__WHAT YOU HAVE TO DO__: Please return all lines in the listing holding the word "shared".

__RECORDED DATA__:

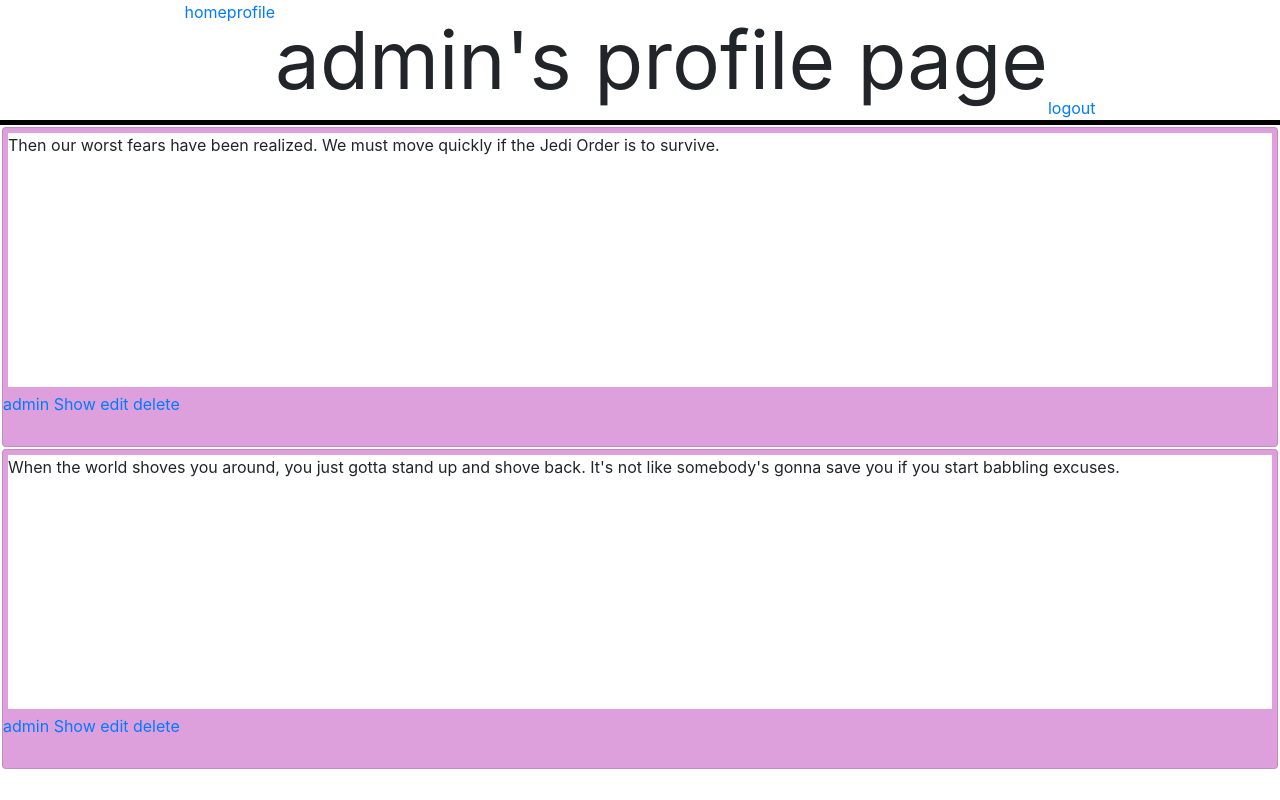
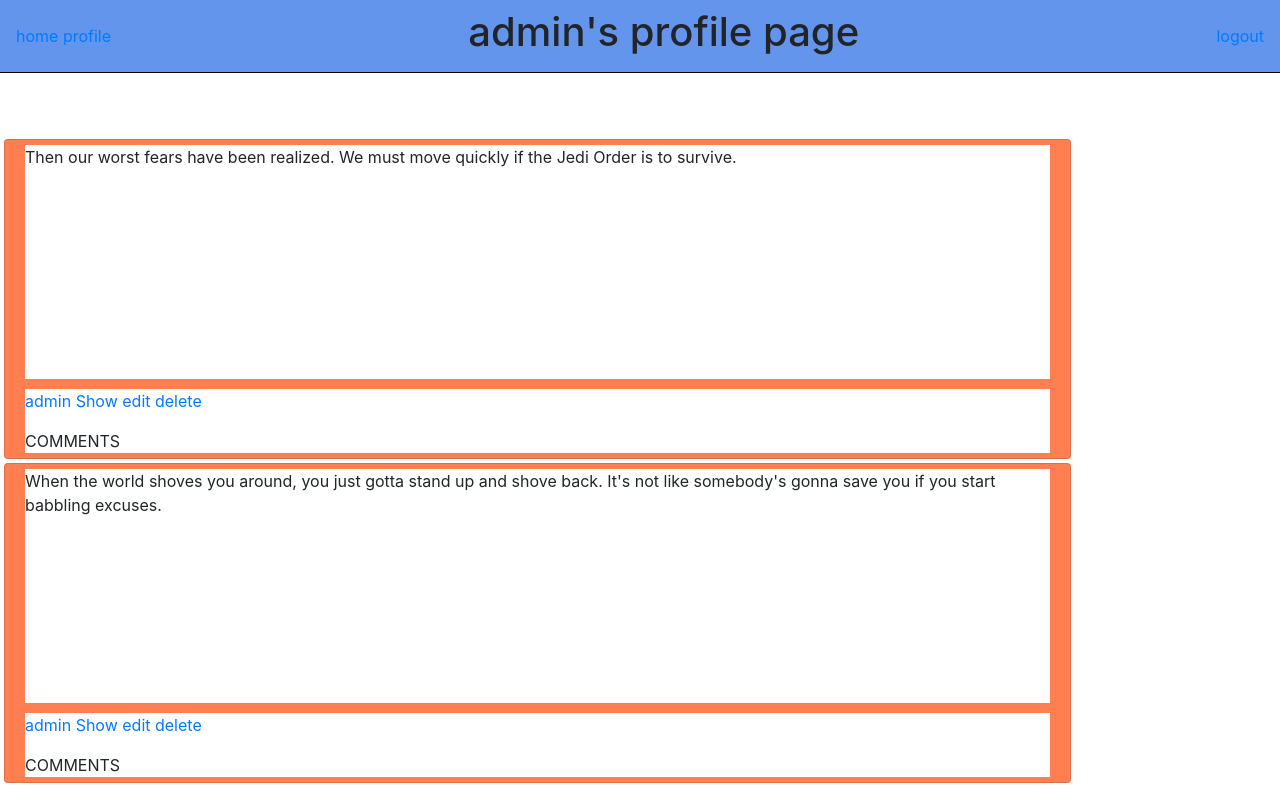
Before and after one commit to Guy-Norkunas/Rails-Group-Project, a Rails app: page /profile in a window 1280 px wide. Run offline with Rails 7, Linux system fonts and the light colour scheme; a user stored in the database is signed in; data comes from the database, SQL or seed files in the repository; style sheets or scripts are compiled from the project's sources.

Commit message:
added homepage wireframe

```diff
--- a/app/assets/stylesheets/main.scss
+++ b/app/assets/stylesheets/main.scss
@@ -1,18 +1,11 @@
 @use "sass:math";
 
 @import 'styles/homepage/post';
-@import 'styles/shared/navbar';
+@import 'styles/shared/nav';
 
 body {
   margin: 0px;
+  padding-top: 135px;
 }
 
-
-$grid-breakpoints: (
-  xs: 0,
-  sm: 576px,
-  md: 768px,
-  lg: 992px,
-  xl: 1200px,
-  xxl: 1500px
-) !default;
+$nav-color: cornflowerblue;
--- a/app/assets/stylesheets/styles/homepage/post.scss
+++ b/app/assets/stylesheets/styles/homepage/post.scss
@@ -1,10 +1,15 @@
 #post {
-  background-color: plum;
-  margin: 2px;
+  background-color: coral;
+  margin: 4px;
   height: 40vh;
-  #content {
+  div{
     margin: 5px;
     background-color: white;
+  }
+  #content {
     height: 80%;
   }
+  #attribute{
+    height: 20%;
+  }
 }
--- /dev/null
+++ b/app/assets/stylesheets/styles/shared/nav.scss
@@ -0,0 +1,6 @@
+#navbar {
+  display: flex;
+  justify-content: space-between;
+  border-bottom: 1px solid black;
+  background-color:cornflowerblue;
+}
--- a/app/assets/stylesheets/styles/shared/navbar.scss
+++ /dev/null
@@ -1,11 +0,0 @@
-#navbar {
-  display: flex;
-  justify-content: center;
-  border-bottom: 5px solid black;
-  #page-title {
-    font-size: 5em;
-  }
-  #logout {
-    align-self: flex-end;
-  }
-}
--- a/app/views/shared/_nav.html.erb
+++ b/app/views/shared/_nav.html.erb
@@ -1,6 +1,8 @@
-<div id = "navbar">
-  <span id = 'home'><%= link_to 'home', home_page_path %></span>
-  <span id = 'profile'><%= link_to 'profile', user_profile_path %></span>
-  <span id = 'page-title'><%= title %></span>
-  <span id = 'logout'><%= link_to 'logout', destroy_user_session_path, method: :delete %></span>
+<div id="navbar" class="navbar fixed-top navbar-light">
+  <div>
+    <span id='home'><%= link_to 'home', home_page_path %></span>
+    <span id='profile'><%= link_to 'profile', user_profile_path %></span>
+  </div>
+  <h1 id='page-title'><%= title %></h1>
+  <span id='logout'><%= link_to 'logout', destroy_user_session_path, method: :delete %></span>
 </div>
--- a/app/views/shared/_post.html.erb
+++ b/app/views/shared/_post.html.erb
@@ -1,16 +1,18 @@
 <% @posts.all.each do |post| %>
-<div id ="post" class = "card" >
-<!-- Content --->
- <div id = "content"> <p><%= post.content %></p></div>
-
-<!-- Links --->
-    <div id = "attribute">
+	<div id="post" class="card col-lg-10">
+	<!-- Post Content --->
+	<div id="content">
+		<p><%= post.content %></p>
+	</div>
+	<!-- Post Associations --->
+	<div id="attribute">
 		<p><%= link_to "#{post.user.username}", show_profile_path(post.user) %>
 			<%= link_to "Show", post_path(post) %>
 			<% if post.user == current_user %>
 			<%= link_to "edit", edit_post_path(post) %>
 			<%= link_to "delete", post_path(post), method: :delete, data: { confirm: 'Are you sure?' } %>
 			<% end %></p>
+		<p> COMMENTS</p>
 	</div>
 	</div>
 <% end %>
```
Also changed, not shown: app/views/post/index.html.erb (+13 -8 lines). Lines whose indentation alone changed are shown as unchanged.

__REPLY TO THE EXERCISE__:
-@import 'styles/shared/navbar';
+@import 'styles/shared/nav';
+++ b/app/assets/stylesheets/styles/shared/nav.scss
--- a/app/assets/stylesheets/styles/shared/navbar.scss
--- a/app/views/shared/_nav.html.erb
+++ b/app/views/shared/_nav.html.erb
--- a/app/views/shared/_post.html.erb
+++ b/app/views/shared/_post.html.erb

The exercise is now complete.